Attitudes outside the West to the credibility of anonymous social media users may differ. For instance, internet activist Mujtahidd tweets corruption allegations against Saudi Arabia’s ruling family while keeping his real identity undercover. In an email to the Guardian newspaper, he explained: “In our society people are… more ready to believe sensitive information when they see it bare and not linked to a known person. They are also more ready to interact and redistribute the information when the source is anonymous because of the sensitivity.” In countries with repressive regimes, then, officially registered social media users may not be seen as talking freely.
And of course, transparency on the web makes it extremely easy for repressive regimes to track down troublemakers and rumor-mongers, stopping inflammatory posts from going viral or punishing those who criticize the state.
Perhaps the solution lies in allowing different levels of anonymity to exist on the web. In Japan, for instance, pseudonyms are allowed on the three most popular social networking sites. The authenticity and credibility of users is judged on their personal history, which is based on their login ID rather than their name.
At a deeper level of anonymity is 4Chan, an image-based social network where users don’t need accounts – they remain anonymous throughout – or maintain a personal history.
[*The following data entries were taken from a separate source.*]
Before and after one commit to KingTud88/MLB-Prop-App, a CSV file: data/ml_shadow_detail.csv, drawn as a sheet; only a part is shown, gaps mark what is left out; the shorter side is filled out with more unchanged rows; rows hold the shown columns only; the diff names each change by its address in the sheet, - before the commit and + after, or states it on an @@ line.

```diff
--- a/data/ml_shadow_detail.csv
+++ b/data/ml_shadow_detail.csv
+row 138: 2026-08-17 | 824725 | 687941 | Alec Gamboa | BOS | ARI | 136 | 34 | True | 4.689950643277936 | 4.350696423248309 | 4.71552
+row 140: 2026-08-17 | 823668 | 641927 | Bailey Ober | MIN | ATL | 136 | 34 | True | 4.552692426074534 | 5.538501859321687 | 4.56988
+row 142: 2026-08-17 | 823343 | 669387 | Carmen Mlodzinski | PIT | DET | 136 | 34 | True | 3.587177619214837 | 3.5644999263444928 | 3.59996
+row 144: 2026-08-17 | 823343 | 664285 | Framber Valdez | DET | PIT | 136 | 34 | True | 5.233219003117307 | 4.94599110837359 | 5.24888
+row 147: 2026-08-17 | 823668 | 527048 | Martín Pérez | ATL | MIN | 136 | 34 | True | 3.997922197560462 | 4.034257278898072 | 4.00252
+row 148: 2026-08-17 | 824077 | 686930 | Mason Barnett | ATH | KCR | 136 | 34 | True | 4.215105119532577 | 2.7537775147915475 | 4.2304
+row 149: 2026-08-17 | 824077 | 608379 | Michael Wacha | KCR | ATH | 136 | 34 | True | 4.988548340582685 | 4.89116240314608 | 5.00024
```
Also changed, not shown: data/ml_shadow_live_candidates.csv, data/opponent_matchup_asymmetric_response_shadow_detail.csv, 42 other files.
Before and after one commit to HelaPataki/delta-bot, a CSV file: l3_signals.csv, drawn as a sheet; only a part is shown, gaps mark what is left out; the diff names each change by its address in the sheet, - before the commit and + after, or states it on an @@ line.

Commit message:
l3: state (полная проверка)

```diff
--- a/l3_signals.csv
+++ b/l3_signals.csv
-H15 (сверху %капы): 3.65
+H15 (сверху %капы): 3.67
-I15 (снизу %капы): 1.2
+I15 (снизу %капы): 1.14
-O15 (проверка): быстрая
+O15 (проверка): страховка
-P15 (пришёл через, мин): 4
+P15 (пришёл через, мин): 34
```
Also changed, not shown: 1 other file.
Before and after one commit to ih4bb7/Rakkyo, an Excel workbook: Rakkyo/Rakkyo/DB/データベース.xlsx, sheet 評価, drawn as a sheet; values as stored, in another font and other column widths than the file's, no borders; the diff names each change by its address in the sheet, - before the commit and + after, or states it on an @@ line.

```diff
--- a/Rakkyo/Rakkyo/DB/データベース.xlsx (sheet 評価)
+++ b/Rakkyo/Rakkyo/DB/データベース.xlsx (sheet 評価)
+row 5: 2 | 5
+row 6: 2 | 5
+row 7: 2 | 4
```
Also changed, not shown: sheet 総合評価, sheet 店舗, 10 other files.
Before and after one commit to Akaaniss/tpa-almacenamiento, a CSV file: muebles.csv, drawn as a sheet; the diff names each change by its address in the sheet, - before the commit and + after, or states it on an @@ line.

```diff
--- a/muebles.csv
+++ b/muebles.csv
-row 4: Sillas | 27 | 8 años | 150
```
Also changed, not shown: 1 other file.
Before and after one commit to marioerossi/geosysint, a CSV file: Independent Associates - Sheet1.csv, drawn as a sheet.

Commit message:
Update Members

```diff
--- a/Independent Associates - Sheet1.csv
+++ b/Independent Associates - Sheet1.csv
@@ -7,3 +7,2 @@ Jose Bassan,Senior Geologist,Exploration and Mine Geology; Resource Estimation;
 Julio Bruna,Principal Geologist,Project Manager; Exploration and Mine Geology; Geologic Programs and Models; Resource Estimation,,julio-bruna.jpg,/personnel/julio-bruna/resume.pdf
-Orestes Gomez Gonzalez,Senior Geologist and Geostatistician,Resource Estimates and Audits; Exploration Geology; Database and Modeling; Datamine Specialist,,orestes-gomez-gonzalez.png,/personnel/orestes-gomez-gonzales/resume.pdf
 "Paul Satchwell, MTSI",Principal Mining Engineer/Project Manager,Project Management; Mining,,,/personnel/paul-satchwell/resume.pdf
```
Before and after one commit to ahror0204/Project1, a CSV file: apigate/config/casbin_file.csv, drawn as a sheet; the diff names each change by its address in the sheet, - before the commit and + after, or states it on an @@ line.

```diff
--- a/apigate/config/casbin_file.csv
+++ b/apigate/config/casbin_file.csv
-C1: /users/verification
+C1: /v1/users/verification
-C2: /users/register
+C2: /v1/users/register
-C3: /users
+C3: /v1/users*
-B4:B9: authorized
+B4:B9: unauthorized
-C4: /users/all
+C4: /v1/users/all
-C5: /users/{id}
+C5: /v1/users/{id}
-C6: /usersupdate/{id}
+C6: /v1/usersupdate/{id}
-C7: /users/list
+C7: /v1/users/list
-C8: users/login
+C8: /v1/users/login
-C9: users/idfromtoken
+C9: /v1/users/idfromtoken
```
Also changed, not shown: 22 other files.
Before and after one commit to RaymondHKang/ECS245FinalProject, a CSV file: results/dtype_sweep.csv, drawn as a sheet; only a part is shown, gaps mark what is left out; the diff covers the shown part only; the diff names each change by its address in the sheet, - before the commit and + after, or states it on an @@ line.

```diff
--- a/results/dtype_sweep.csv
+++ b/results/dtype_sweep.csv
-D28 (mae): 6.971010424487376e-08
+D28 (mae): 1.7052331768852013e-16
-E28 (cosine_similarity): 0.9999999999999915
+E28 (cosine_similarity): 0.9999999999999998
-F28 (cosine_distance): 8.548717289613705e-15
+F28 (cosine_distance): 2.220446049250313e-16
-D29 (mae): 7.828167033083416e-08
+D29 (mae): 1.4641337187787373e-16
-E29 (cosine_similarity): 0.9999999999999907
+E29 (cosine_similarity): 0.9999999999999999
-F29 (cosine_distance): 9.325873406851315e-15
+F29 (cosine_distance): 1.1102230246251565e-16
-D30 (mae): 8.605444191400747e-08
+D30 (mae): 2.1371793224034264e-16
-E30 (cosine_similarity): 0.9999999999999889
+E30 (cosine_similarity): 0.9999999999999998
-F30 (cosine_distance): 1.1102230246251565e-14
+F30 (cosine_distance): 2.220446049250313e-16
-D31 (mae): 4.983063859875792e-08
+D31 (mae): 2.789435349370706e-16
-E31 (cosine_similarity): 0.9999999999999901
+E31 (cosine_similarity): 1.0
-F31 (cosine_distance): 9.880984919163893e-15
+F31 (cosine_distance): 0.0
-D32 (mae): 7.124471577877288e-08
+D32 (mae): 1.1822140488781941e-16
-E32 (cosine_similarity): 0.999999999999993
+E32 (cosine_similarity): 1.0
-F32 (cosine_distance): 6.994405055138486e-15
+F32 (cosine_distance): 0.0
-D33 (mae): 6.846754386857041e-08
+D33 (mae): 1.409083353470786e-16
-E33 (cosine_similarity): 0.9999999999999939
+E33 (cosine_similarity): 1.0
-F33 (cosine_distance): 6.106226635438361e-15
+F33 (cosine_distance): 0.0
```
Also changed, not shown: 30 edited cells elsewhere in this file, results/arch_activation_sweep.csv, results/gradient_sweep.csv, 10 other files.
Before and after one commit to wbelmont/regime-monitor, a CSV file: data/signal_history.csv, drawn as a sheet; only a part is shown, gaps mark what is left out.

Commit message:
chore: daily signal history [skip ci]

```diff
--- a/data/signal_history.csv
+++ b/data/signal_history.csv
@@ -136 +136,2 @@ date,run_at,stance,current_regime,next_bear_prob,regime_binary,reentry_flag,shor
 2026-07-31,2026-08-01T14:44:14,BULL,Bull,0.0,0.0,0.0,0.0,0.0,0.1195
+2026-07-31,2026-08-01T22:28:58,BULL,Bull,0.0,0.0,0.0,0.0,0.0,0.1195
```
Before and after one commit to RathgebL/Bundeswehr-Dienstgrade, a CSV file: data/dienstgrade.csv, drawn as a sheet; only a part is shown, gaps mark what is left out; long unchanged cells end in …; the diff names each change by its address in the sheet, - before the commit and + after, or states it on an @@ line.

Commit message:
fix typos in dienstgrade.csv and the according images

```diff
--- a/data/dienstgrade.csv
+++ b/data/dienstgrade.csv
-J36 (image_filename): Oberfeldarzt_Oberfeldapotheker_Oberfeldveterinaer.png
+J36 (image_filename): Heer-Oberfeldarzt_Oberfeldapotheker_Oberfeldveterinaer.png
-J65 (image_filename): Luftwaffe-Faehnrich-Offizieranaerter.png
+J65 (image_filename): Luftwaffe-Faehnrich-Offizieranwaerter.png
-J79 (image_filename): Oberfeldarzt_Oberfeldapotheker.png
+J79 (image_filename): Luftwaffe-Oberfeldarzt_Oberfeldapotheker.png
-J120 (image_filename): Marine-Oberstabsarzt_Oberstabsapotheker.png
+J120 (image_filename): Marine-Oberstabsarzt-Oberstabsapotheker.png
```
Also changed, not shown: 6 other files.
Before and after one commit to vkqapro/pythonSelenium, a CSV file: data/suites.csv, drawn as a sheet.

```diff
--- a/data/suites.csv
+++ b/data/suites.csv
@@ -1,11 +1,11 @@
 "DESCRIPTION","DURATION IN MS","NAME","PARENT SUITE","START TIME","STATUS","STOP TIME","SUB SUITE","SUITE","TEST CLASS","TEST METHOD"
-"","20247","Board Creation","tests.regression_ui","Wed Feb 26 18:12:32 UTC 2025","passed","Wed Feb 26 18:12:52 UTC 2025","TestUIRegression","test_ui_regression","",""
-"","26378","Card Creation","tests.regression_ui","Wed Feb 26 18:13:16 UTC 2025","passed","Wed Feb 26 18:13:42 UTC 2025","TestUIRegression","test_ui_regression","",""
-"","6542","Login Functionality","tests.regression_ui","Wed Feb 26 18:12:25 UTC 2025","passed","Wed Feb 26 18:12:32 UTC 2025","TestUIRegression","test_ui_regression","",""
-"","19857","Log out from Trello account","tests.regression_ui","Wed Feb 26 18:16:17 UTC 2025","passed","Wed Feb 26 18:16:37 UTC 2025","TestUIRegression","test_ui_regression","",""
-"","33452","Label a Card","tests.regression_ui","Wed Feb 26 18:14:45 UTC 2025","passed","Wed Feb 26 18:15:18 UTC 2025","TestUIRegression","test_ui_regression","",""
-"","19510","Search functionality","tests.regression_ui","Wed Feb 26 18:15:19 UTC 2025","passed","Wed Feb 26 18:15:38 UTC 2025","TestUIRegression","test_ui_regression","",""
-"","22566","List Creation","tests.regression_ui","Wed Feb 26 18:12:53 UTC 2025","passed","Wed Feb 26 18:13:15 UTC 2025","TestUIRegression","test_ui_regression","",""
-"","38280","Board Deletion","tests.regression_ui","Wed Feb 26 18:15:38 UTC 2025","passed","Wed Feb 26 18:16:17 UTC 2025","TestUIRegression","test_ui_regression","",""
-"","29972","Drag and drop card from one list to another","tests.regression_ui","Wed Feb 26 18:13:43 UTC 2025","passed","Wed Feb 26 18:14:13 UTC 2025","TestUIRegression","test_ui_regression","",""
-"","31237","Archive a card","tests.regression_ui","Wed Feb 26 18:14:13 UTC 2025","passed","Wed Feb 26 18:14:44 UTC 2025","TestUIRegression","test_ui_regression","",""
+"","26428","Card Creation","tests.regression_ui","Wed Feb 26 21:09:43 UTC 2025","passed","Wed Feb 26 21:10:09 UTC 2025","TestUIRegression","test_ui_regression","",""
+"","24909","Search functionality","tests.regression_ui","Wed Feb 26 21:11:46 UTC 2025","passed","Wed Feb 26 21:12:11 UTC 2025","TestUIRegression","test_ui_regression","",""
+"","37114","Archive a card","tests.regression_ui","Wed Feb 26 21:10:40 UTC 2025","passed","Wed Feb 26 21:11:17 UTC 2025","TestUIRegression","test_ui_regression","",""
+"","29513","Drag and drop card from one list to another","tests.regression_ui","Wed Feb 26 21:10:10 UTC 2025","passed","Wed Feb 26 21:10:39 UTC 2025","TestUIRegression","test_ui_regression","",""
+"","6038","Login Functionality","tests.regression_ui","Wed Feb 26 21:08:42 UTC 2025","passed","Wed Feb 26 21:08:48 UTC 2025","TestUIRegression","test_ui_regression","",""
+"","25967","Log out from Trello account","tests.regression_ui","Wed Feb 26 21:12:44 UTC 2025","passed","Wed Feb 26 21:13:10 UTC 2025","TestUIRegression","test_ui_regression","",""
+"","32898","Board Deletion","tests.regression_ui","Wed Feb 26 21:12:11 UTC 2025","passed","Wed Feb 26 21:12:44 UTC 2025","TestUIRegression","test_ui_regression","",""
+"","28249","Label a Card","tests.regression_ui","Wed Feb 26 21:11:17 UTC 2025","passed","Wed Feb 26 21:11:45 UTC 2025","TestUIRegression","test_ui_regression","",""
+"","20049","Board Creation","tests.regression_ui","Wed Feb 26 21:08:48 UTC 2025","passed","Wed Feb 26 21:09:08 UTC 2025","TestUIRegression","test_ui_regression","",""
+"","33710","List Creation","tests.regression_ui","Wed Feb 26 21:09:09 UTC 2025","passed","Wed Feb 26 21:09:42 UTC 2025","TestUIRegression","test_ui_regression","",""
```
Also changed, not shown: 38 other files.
Digging deepest is the Tor Project, which aims to make the internet anonymous once again through a browser and special software that makes it impossible to track a user’s IP address, location, or other personal information. Says Andrew Lewman, the project’s executive director, in an interview with The Guardian: “The ability to be anonymous is increasingly important because it gives people control, it lets them be creative, it lets them figure out their identity and explore what they want to do, or to research topics that aren’t necessarily ‘them’ and may not want tied to their real name for perpetuity.”
On the internet, everyone knows you’re a sock puppet
The internet is no longer a place to hide, and the trend seems to be in the direction of greater transparency, less privacy, more rules, less freedom – or, if you prefer, less anarchy. Former French President Nicolas Sarkozy informed the world grandly in the 2011 G8 forum that the internet will no longer be a “parallel universe, free of legal and moral rules”.
Maybe that is a good thing. Maybe it will make us all behave a little nicer to one another.
Or maybe it will start a cyberwar. The US military is developing software that will let it secretly manipulate social media sites by using fake online personas (“sock puppets”) to influence online conversations and spread pro-American propaganda. The program would allow one US man or woman to control up to ten separate personas – not in the West, the program’s director reassures us, but in the regimes we deem evil and worthy of war and subterfuge. The US were also behind efforts to keep social media channels open during the Egypt and Libya uprisings in order to help activists organize protests and marches.
There are great contradictions inherent in supporting subversive attempts by anonymous online rebels to rock the boat in their countries – not to mention the sock puppets – while lobbying for greater “openness” at home.
The future of (internet) freedom is in our hands
We started with the seemingly innocent question of whether social media profiles should be registered to real people, and we ended with crime, spying, state repression and the possibility of cyberwar.
Only we’re not at the end, we’re still at the beginning. How we handle issues of privacy, credibility and responsibility on the web in the next few years will radically reshape the world in which our children grow up.